OG Pixel gone from Google Store, Pixel C gets Google Assistant

Mobile devices come and go, sometimes faster than we would like. A new model is released every year, sometimes twice a year, and software updates often end two years after launch. As it becomes its own man, Google seems to have also adopted the practice of its OEM partners. Barely two years after it's highly successful debut, the original Pixel and Pixel XL phones have been removed from the Google Store, perhaps making room for the recently spotted Pixel 3.

To some extent, Google may be taking a page out of OnePlus' playbook. Despite being a tech giant, it is, after all, just a small smartphone market. That said, unlike OnePlus, it should be able to hold on to production lines and inventories longer and better than the once small startup. So it's both odd and disappointing that Google practically marked the end of the first Pixel so soon.

The Pixel was nothing short of a miracle. The first "Made by Google" phone, some had doubts whether the Android maker had what it takes to make an Android phone. It surprised the market, especially with its mostly software-based camera tricks. And while the Pixel 2 and Pixel 2 XL were worthy successors, the issues that plague the smartphones may have convinced some buyers to opt for the tried and tested older model instead. Now that option is off the table, at least if they were planning on buying it from the Google Store.

Almost ironic in its timing, another Google Store alumni has just gotten a very tiny reprieve. The Pixel C, the last Google Android tablet, has finally received Google Assistant, years after it has been available for other Android devices, including tablets. Considering the Pixel C is no longer being sold anyway, it's more like Google throwing owners one last bone.

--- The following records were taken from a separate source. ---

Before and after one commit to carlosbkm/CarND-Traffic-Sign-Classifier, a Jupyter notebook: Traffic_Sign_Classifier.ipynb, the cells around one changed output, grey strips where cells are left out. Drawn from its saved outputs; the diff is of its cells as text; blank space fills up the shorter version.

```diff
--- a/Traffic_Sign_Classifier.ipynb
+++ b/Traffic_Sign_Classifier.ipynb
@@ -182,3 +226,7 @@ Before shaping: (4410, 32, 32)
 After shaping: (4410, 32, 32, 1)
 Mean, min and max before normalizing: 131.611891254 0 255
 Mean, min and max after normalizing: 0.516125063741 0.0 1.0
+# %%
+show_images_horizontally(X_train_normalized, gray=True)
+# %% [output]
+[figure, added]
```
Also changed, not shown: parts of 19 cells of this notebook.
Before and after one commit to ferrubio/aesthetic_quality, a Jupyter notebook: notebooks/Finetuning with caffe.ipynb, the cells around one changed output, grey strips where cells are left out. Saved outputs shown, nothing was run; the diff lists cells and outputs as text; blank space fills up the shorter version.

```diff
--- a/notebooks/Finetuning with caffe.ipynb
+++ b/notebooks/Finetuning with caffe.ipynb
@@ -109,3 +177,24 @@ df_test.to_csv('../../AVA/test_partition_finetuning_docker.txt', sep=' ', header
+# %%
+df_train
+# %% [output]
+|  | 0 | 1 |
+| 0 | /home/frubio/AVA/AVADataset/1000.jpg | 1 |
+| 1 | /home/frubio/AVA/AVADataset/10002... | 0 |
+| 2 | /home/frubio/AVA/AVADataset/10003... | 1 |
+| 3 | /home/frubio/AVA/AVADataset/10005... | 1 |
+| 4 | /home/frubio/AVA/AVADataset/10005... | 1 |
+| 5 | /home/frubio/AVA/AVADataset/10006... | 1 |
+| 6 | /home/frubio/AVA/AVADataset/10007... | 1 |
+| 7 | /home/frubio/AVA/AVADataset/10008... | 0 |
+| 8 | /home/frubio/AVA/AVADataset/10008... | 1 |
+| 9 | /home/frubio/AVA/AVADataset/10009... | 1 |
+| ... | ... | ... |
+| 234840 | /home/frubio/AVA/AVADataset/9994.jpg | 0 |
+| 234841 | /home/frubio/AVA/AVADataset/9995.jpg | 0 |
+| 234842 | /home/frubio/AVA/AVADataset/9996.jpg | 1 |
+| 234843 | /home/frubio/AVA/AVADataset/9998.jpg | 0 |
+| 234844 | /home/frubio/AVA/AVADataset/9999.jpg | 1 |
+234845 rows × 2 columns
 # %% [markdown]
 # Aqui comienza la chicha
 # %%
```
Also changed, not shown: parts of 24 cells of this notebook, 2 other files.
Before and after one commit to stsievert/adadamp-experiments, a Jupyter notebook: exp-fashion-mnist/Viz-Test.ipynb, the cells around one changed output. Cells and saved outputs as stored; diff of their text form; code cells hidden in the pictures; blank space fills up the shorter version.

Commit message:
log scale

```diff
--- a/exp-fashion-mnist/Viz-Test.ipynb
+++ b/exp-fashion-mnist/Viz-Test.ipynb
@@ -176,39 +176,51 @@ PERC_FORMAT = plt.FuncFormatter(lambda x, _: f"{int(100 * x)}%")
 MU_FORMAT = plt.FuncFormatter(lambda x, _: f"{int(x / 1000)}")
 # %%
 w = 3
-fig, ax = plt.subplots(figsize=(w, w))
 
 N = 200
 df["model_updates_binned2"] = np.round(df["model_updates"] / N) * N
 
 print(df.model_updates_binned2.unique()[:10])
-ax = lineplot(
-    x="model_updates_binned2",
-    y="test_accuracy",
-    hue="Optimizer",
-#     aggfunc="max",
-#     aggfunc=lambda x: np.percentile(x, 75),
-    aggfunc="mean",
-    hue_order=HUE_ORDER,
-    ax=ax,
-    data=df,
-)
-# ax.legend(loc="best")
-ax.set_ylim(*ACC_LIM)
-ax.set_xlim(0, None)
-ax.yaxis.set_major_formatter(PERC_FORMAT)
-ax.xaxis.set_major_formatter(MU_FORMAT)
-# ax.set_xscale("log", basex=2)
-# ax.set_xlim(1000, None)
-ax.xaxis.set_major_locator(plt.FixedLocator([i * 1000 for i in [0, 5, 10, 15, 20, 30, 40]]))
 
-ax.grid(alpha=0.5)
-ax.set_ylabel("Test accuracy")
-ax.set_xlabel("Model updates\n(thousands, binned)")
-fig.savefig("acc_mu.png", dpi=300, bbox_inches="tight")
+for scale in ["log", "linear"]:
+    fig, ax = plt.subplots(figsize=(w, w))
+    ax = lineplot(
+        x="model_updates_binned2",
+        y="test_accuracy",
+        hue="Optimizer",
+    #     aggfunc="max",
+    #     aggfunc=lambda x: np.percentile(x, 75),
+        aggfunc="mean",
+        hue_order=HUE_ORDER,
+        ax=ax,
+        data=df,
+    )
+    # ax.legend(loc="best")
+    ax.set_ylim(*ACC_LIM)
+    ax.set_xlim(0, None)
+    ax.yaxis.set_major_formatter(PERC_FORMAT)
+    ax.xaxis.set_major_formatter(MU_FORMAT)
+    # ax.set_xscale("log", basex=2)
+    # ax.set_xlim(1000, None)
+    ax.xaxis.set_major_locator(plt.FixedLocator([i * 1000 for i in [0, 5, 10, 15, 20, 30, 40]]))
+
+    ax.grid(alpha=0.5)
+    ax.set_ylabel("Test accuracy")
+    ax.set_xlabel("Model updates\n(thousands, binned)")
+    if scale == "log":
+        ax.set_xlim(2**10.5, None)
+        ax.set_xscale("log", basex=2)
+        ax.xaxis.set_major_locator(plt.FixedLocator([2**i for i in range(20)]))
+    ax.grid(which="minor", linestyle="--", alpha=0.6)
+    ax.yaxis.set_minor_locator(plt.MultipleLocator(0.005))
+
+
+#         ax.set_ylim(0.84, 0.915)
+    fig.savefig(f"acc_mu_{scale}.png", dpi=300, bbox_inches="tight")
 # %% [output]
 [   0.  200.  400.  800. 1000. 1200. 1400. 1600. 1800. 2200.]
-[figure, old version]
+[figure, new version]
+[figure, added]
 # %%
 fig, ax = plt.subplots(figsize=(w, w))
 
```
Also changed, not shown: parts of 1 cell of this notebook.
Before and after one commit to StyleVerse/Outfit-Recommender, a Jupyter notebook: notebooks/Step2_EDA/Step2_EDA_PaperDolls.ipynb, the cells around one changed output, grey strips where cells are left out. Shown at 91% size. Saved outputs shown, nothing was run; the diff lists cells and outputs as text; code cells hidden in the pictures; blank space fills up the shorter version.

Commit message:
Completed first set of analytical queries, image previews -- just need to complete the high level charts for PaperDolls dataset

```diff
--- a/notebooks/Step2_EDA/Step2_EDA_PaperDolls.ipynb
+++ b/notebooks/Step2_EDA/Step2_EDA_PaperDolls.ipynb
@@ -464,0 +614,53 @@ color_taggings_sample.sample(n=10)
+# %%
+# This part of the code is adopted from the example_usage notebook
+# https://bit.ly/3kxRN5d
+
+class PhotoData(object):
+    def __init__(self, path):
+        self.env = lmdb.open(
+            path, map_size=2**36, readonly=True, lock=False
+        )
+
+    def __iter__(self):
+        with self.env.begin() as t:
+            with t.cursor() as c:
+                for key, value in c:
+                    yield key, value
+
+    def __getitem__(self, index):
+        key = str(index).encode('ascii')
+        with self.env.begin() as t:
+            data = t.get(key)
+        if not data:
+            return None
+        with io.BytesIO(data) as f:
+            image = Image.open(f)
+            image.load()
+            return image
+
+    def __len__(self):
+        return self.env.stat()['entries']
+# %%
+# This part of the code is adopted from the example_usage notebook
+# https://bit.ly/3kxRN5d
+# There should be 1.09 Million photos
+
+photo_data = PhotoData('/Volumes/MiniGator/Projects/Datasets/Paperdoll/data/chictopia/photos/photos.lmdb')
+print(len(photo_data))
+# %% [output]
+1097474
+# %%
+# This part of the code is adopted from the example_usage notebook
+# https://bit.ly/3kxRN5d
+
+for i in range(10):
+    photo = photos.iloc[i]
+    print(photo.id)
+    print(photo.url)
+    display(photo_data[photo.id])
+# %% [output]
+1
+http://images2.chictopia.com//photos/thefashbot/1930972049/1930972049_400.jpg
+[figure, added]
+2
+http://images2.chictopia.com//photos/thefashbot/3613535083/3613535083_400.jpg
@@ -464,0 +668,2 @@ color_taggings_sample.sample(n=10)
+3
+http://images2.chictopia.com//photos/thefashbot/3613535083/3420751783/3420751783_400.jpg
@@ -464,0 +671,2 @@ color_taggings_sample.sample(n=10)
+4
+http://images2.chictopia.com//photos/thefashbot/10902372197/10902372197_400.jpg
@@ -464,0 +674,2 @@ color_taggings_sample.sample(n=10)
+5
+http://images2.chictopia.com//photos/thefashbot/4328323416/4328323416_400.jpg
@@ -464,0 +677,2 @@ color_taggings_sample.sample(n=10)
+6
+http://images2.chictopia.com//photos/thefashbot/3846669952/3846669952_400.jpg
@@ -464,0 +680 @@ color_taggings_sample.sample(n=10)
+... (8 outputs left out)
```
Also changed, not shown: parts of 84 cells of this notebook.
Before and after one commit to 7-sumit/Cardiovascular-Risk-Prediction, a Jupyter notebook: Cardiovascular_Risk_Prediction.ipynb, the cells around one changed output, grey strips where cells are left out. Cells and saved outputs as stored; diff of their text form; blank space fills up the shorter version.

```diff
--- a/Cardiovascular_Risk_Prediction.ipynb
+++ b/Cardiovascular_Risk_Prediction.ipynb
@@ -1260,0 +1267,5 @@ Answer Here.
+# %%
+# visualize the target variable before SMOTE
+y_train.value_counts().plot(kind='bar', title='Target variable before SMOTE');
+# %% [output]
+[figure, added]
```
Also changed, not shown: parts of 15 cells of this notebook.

Both the Pixel C tablet and the OG Pixel phones still receive software updates, though the Pixel C's support period is soon coming to a close. It seems that Google will be focusing on transforming Chrome OS into a more tablet-friendly form moving forward, leaving Android tablets by the wayside.